DeAndre has always said that playing football has been his escape from the tumult of every day life.

Do you now why DeAndre chose #10 as his jersey number?

Obviously, Hopkins is no stranger to the fact that according to the NAACP, “African Americans and whites use drugs at similar rates, but the imprisonment rate of African Americans for drug charges is almost 6 times that of whites.”

And now DeAndre Hopkins and Deshaun Watson are leading an effort of change at their alma mater. Per USA Today:

“Two former Clemson Tigers stars and current NFL players, Arizona Cardinals wide receiver DeAndre Hopkins and Houston Texans quarterback Deshaun Watson, are calling on their alma mater to remove the name of John C. Calhoun from the honors college.

Calhoun, who served as the vice president of the United States under two presidents (John Quincy Adams and Andrew Jackson) from 1825-1832, was a proponent of slavery. Clemson is built on the former South Carolina senator’s Fort Hill plantation, on which he enslaved approximately 70-80 African-Americans, according to the school’s website.

“I want to bring up something that has been bothering me for a long time in my community,” Hopkins wrote on Instagram. ”Clemson University still honors the name of well known slave owner and pro-slavery politician John C. Calhoun on its buildings, signs, and in the name of its honors program. I felt this oppressive figure during my time at Clemson and purposely do not mention the University’s name before NFL games because of it.”

DeAndre Hopkins was traded by the Houston Texans to the Arizona Cardinals because he was asking for a new contract and because of a rift between him and the Texans’ head coach, Bill O’Brien. Here is what Michael Irvin reported about the rift:

What’s stunning about what Irvin reported is that O’Brien called a meeting with Hopkins during which he apparently began the conversation by saying “the last time I had to have a conversation with a player like this it was with Aaron Hernandez.” From there O’Brien complained about Hopkins having his “babies’ Mamas” around too much and questioned Hopkins about his outside influences.

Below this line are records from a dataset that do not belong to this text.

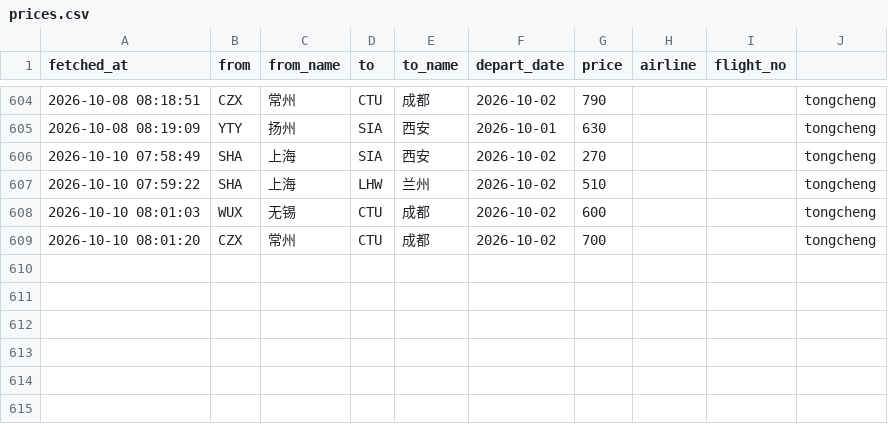
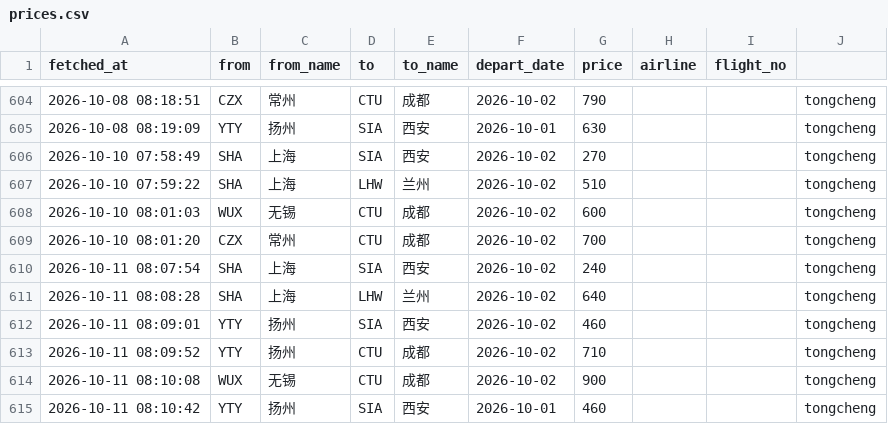
Before and after one commit to snymb233/jipiao-monitor, a CSV file: data/prices.csv, drawn as a sheet; only a part is shown, gaps mark what is left out.

```diff
--- a/data/prices.csv
+++ b/data/prices.csv
@@ -609 +609,7 @@ fetched_at,from,from_name,to,to_name,depart_date,price,airline,flight_no
 2026-10-10 08:01:20,CZX,常州,CTU,成都,2026-10-02,700,,,tongcheng
+2026-10-11 08:07:54,SHA,上海,SIA,西安,2026-10-02,240,,,tongcheng
+2026-10-11 08:08:28,SHA,上海,LHW,兰州,2026-10-02,640,,,tongcheng
+2026-10-11 08:09:01,YTY,扬州,SIA,西安,2026-10-02,460,,,tongcheng
+2026-10-11 08:09:52,YTY,扬州,CTU,成都,2026-10-02,710,,,tongcheng
+2026-10-11 08:10:08,WUX,无锡,CTU,成都,2026-10-02,900,,,tongcheng
+2026-10-11 08:10:42,YTY,扬州,SIA,西安,2026-10-01,460,,,tongcheng
```
Also changed, not shown: 1 other file.
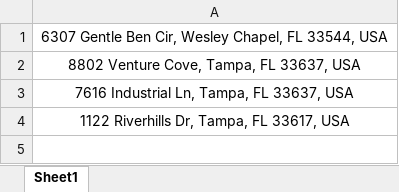
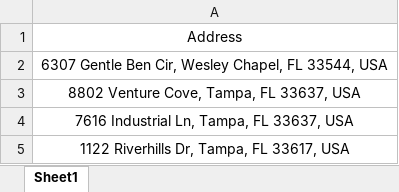
Before and after one commit to MWessel27/routelogic, an Excel workbook: sample.xlsx, sheet Sheet1, drawn as a sheet; values as stored, in another font and other column widths than the file's, no borders; charts and pictures not drawn; the diff names each change by its address in the sheet, - before the commit and + after, or states it on an @@ line.

```diff
--- a/sample.xlsx (sheet Sheet1)
+++ b/sample.xlsx (sheet Sheet1)
+row 1: Address
```
Also changed, not shown: charts or pictures, 3 other files.
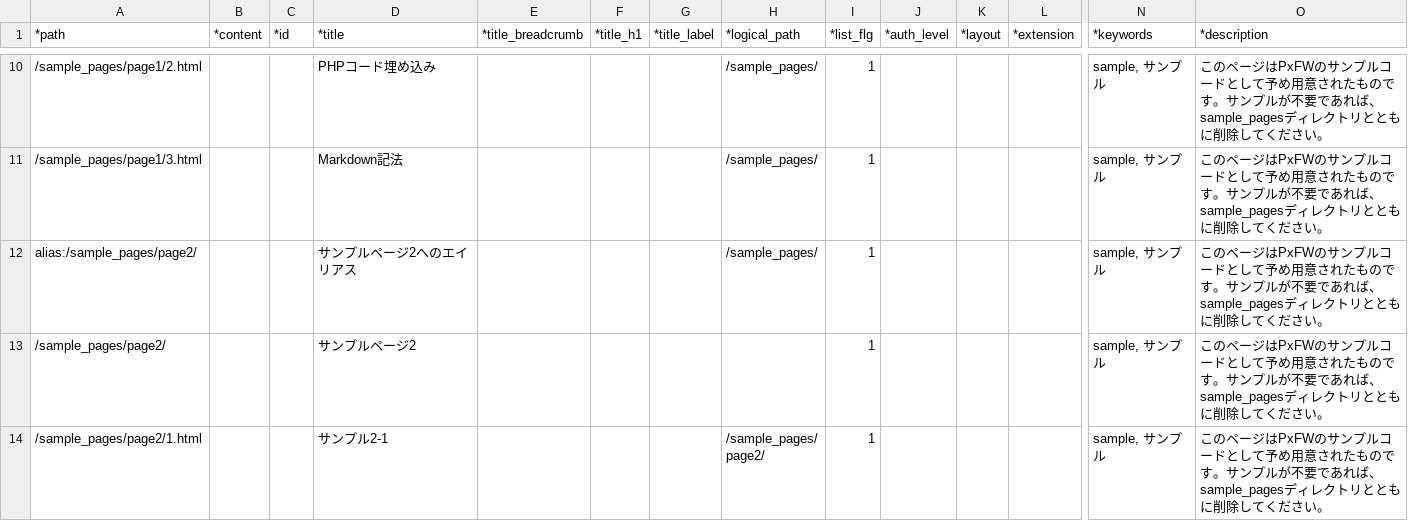
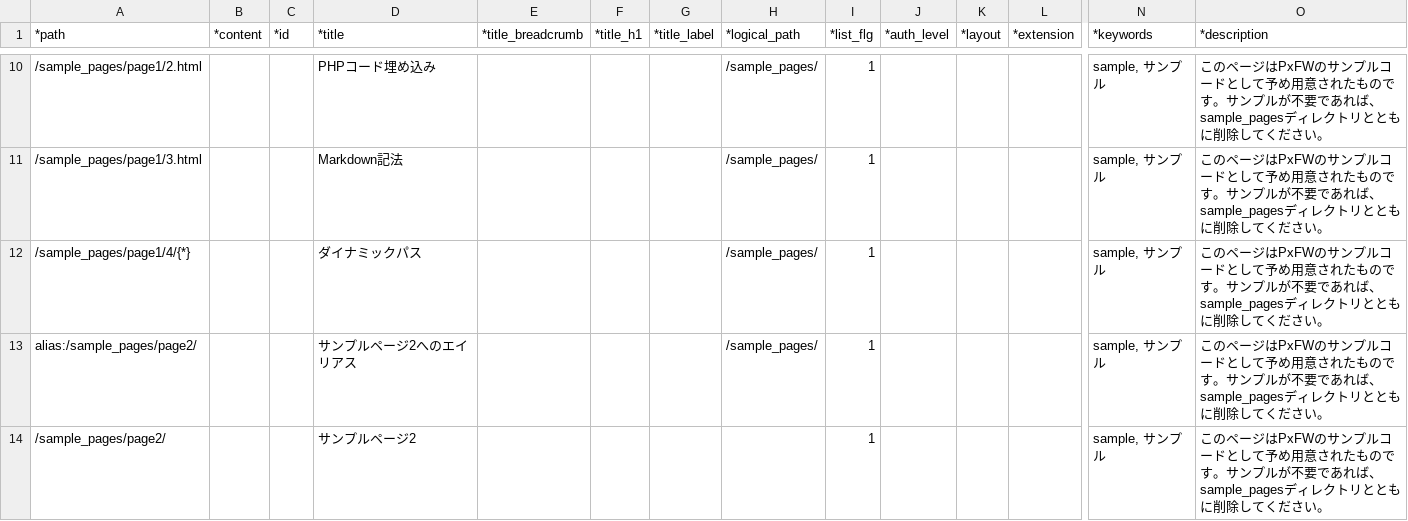
Before and after one commit to pickles2/px-fw-2.x, a CSV file: .pickles/sitemaps/sitemap.csv, drawn as a sheet; only a part is shown, gaps mark what is left out; the shorter side is filled out with more unchanged rows; rows hold the shown columns only; the diff names each change by its address in the sheet, - before the commit and + after, or states it on an @@ line.

Commit message:
ダイナミックパス機能実装

```diff
--- a/.pickles/sitemaps/sitemap.csv
+++ b/.pickles/sitemaps/sitemap.csv
+row 12: /sample_pages/page1/4/{*} |  |  | ダイナミックパス |  |  |  | /sample_pages/ | 1 |  |  |  | sample, サンプル | このページはPxFWのサンプルコードとして予め用意されたものです。サンプルが不要であれば、sample_pagesディレクトリとともに削除してください。
```
Also changed, not shown: 2 other files.
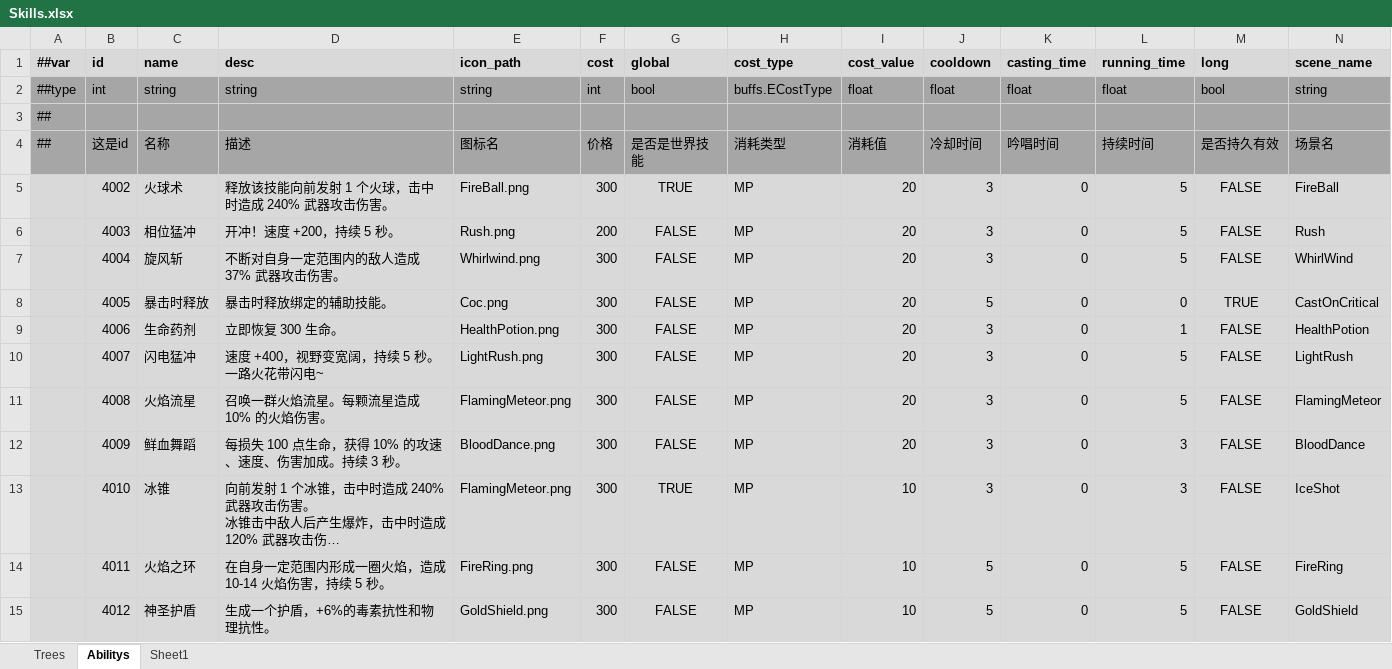
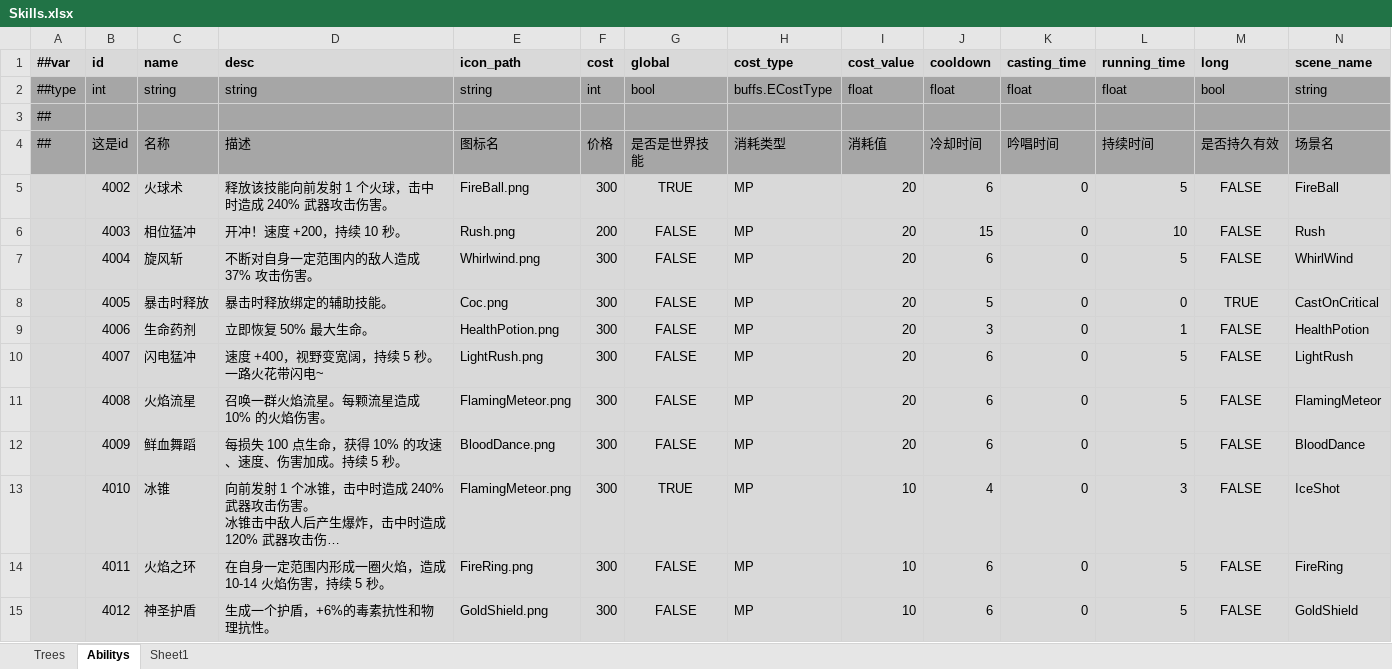
Before and after one commit to Abab-bk/AwesomeRPG, an Excel workbook: tools/luban/Datas/Skills.xlsx, sheet Abilitys, drawn as a sheet; long unchanged cells end in …; values as stored, in another font and other column widths than the file's, no borders; the diff names each change by its address in the sheet, - before the commit and + after, or states it on an @@ line.

```diff
--- a/tools/luban/Datas/Skills.xlsx (sheet Abilitys)
+++ b/tools/luban/Datas/Skills.xlsx (sheet Abilitys)
-J5 (cooldown): 3
+J5 (cooldown): 6
-D6 (desc): 开冲！速度 +200，持续 5 秒。
+D6 (desc): 开冲！速度 +200，持续 10 秒。
-J6 (cooldown): 3
+J6 (cooldown): 15
-L6 (running_time): 5
+L6 (running_time): 10
-D7 (desc): 不断对自身一定范围内的敌人造成 37% 武器攻击伤害。
+D7 (desc): 不断对自身一定范围内的敌人造成 37% 攻击伤害。
-J7 (cooldown): 3
+J7 (cooldown): 6
-D9 (desc): 立即恢复 300 生命。
+D9 (desc): 立即恢复 50% 最大生命。
-J10:J12 (cooldown): 3
+J10:J12 (cooldown): 6
-D12 (desc): 每损失 100 点生命，获得 10% 的攻速、速度、伤害加成。持续 3 秒。
+D12 (desc): 每损失 100 点生命，获得 10% 的攻速、速度、伤害加成。持续 5 秒。
-L12 (running_time): 3
+L12 (running_time): 5
-J13 (cooldown): 3
+J13 (cooldown): 4
-J14:J15 (cooldown): 5
+J14:J15 (cooldown): 6
```
Also changed, not shown: 3 other files.
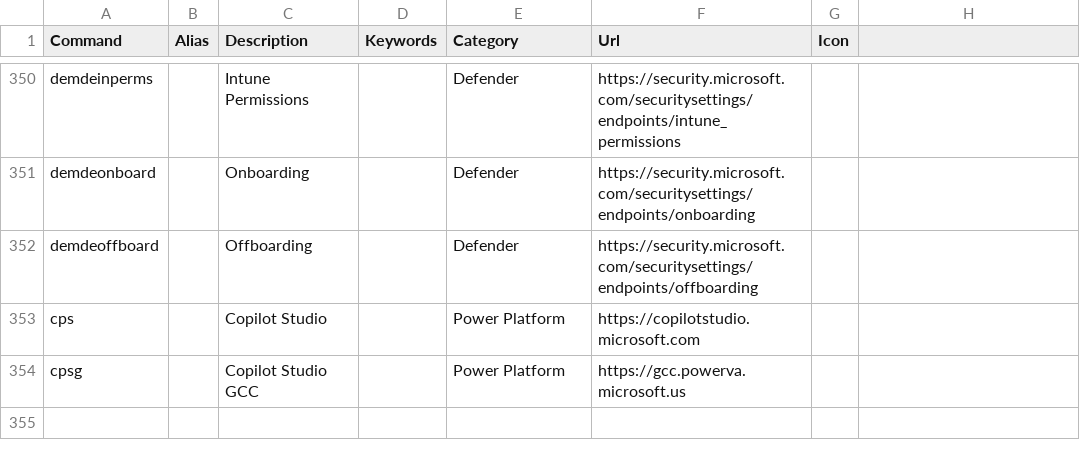
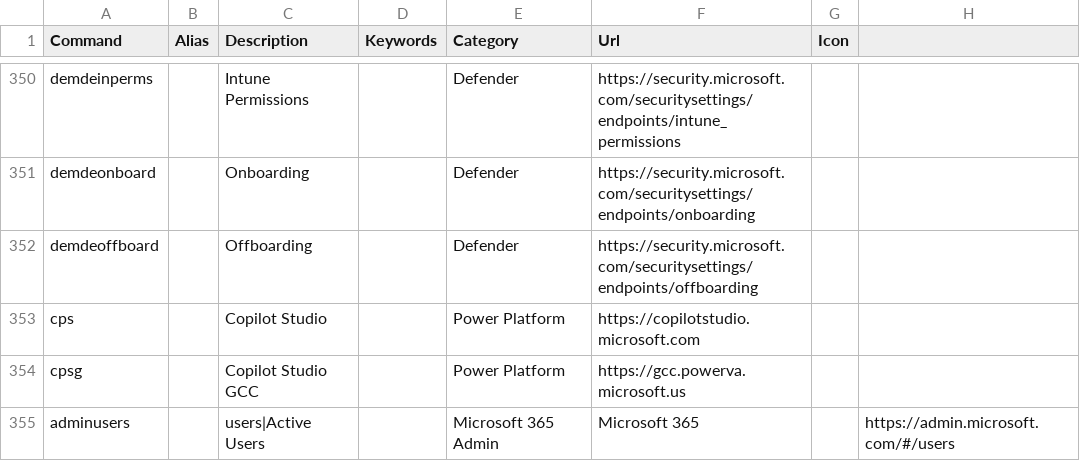
Before and after one commit to merill/cmd, a CSV file: website/config/commands.csv, drawn as a sheet; only a part is shown, gaps mark what is left out; the diff names each change by its address in the sheet, - before the commit and + after, or states it on an @@ line.

Commit message:
Added M365 Admin Centre 'Active Users'
Added M365 Admin Center 'Active Users'. Useful for when you need to access the users blade from the M365 Admin Center directly.

```diff
--- a/website/config/commands.csv
+++ b/website/config/commands.csv
+row 355: adminusers |  | users|Active Users |  | Microsoft 365 Admin | Microsoft 365 |  | https://admin.microsoft.com/#/users
```
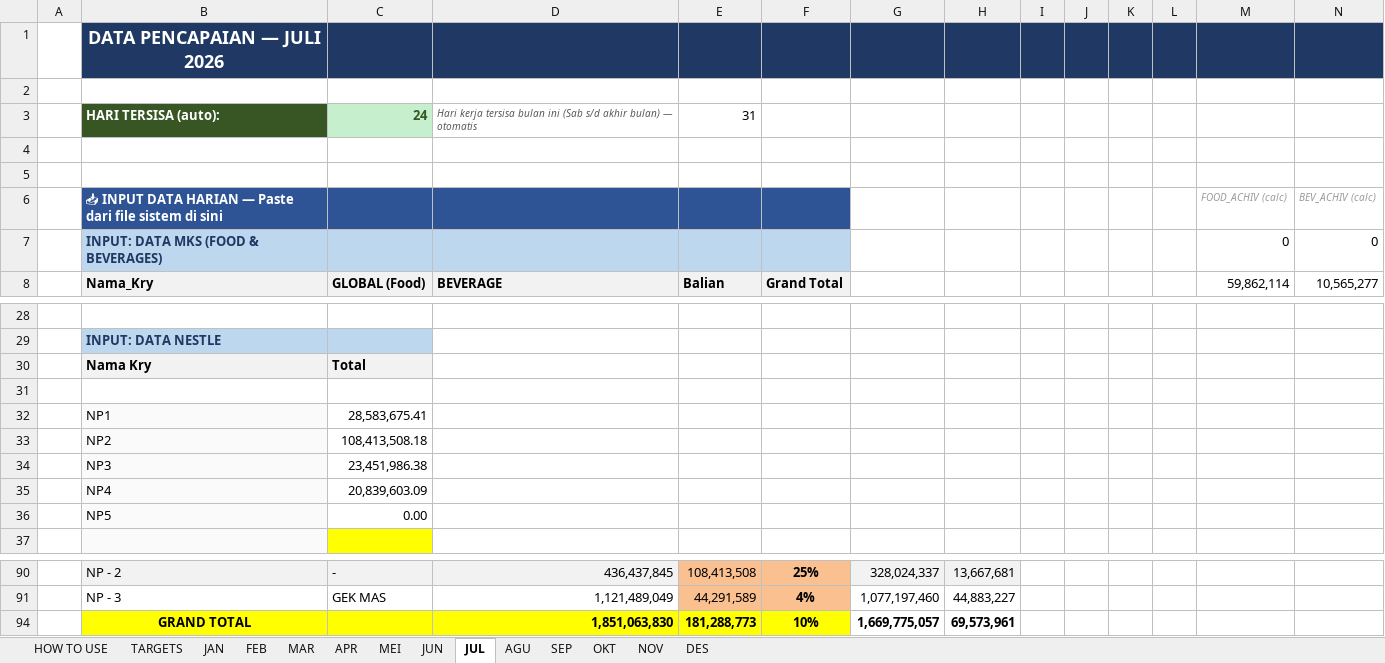
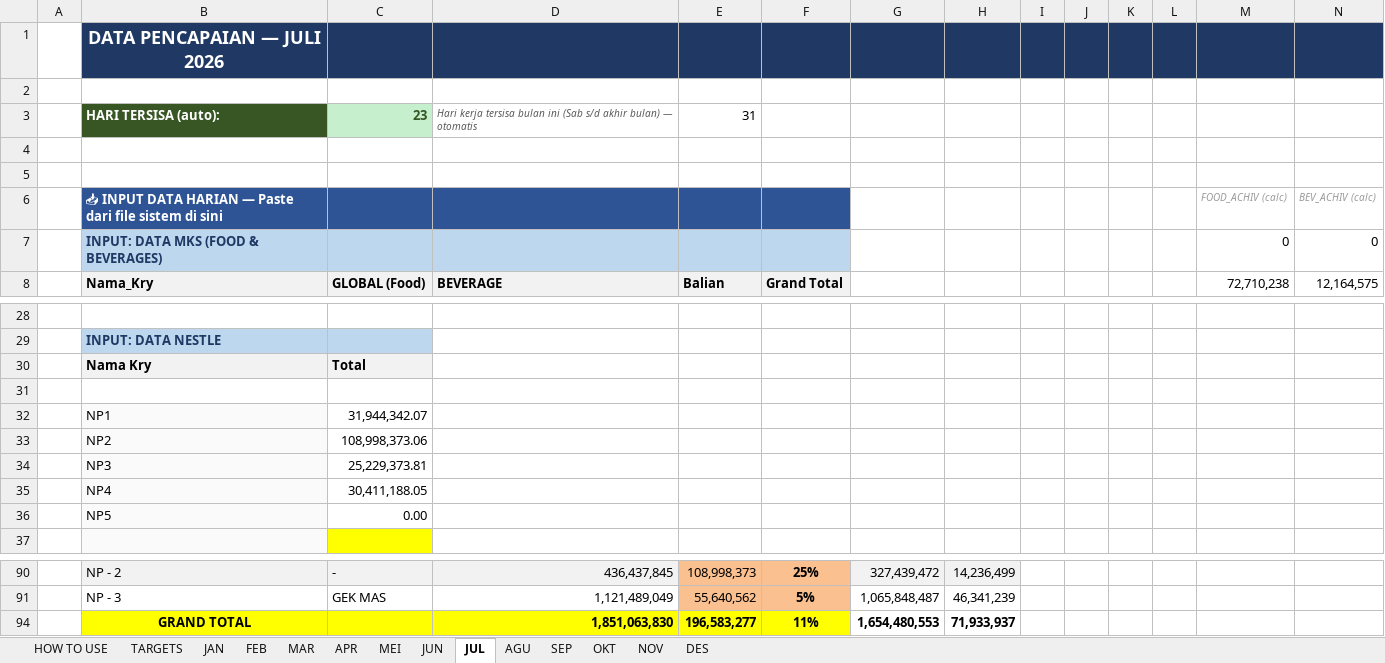
Before and after one commit to RandyT25/MKU-MKS-Area-Dashboard, an Excel workbook: uploads/DATA PENCAPAIAN 2026.xlsx, sheet JUL, drawn as a sheet; only a part is shown, gaps mark what is left out; values as stored, in another font and other column widths than the file's, no borders; conditional formats not drawn; removed rows and columns are numbered as before the commit, all else as after; the diff covers the shown part only; the diff names each change by its address in the sheet, - before the commit and + after, or states it on an @@ line.

```diff
--- a/uploads/DATA PENCAPAIAN 2026.xlsx (sheet JUL)
+++ b/uploads/DATA PENCAPAIAN 2026.xlsx (sheet JUL)
-C3 (GLOBAL (Food)): 24
+C3 (GLOBAL (Food)): 23
-M8: 59,862,114
+M8: 72,710,238
-N8: 10,565,277
+N8: 12,164,575
-C32 (GLOBAL (Food)): 28,583,675.41
+C32 (GLOBAL (Food)): 31,944,342.07
-C33 (GLOBAL (Food)): 108,413,508.18
+C33 (GLOBAL (Food)): 108,998,373.06
-C34 (GLOBAL (Food)): 23,451,986.38
+C34 (GLOBAL (Food)): 25,229,373.81
-C35 (GLOBAL (Food)): 20,839,603.09
+C35 (GLOBAL (Food)): 30,411,188.05
-E90 (Balian): 108,413,508
+E90 (Balian): 108,998,373
-G90: 328,024,337
+G90: 327,439,472
-H90: 13,667,681
+H90: 14,236,499
-row 91:  | NP - 3 | GEK MAS | 1,121,489,049 | 44,291,589 | 4% | 1,077,197,460 | 44,883,227
-row 94:  | GRAND TOTAL |  | 1,851,063,830 | 181,288,773 | 10% | 1,669,775,057 | 69,573,961
+row 91:  | NP - 3 | GEK MAS | 1,121,489,049 | 55,640,562 | 5% | 1,065,848,487 | 46,341,239
+row 94:  | GRAND TOTAL |  | 1,851,063,830 | 196,583,277 | 11% | 1,654,480,553 | 71,933,937
```
Also changed, not shown: 33 added rows, 33 removed rows and 30 edited cells elsewhere in this sheet, sheet MEI, uploads/MKS 6.xlsx, 5 other files.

It’s quite possible that Bill O’Brien is too “old school” or traditional in his thinking to understand that a number of 21st century African-American men choose to have children with multiple women—-and that the men are less inclined to get married. Men like Hopkins’ new teammate Larry Fitzgerald, for example.

DeAndre Hopkins’ fit with Arizona Cardinals from an organizational and team standpoint, may quite possibly be an ideal one. The timing of the trade looks auspicious for Hopkins and the Cardinals, particularly in how the Cardinals are handling the current national crises. DeAndre Hopkins is doing exactly what Kliff Kingsbury is encouraging his players to do—-to use their platforms and life experiences in order to inspire meaningful change.

Saying he was happy to be joining Larry Fitzgerald, Kyler Murray and the Cardinals, Hopkins tweeted, “I’m a stress-free person. I live in the present. I only care about this T-E-A-M.”

When Cardinals fans are permitted to watch the games, they can expect to be joined by Sabrina Greenlee—-even though she can’t see her son play, she loves being at the games for him. They have a tradition where whenever DeAndre catches a TD, if and when possible he runs over to the stands and hands the ball off to his mom.

“The football has a huge significance for my son and me,” Sabrina says. “It has become a symbol for our unbreakable bond.”

Which is precisely what the Arizona Cardinals are attempting to create with their players these days—-an unbreakable bond.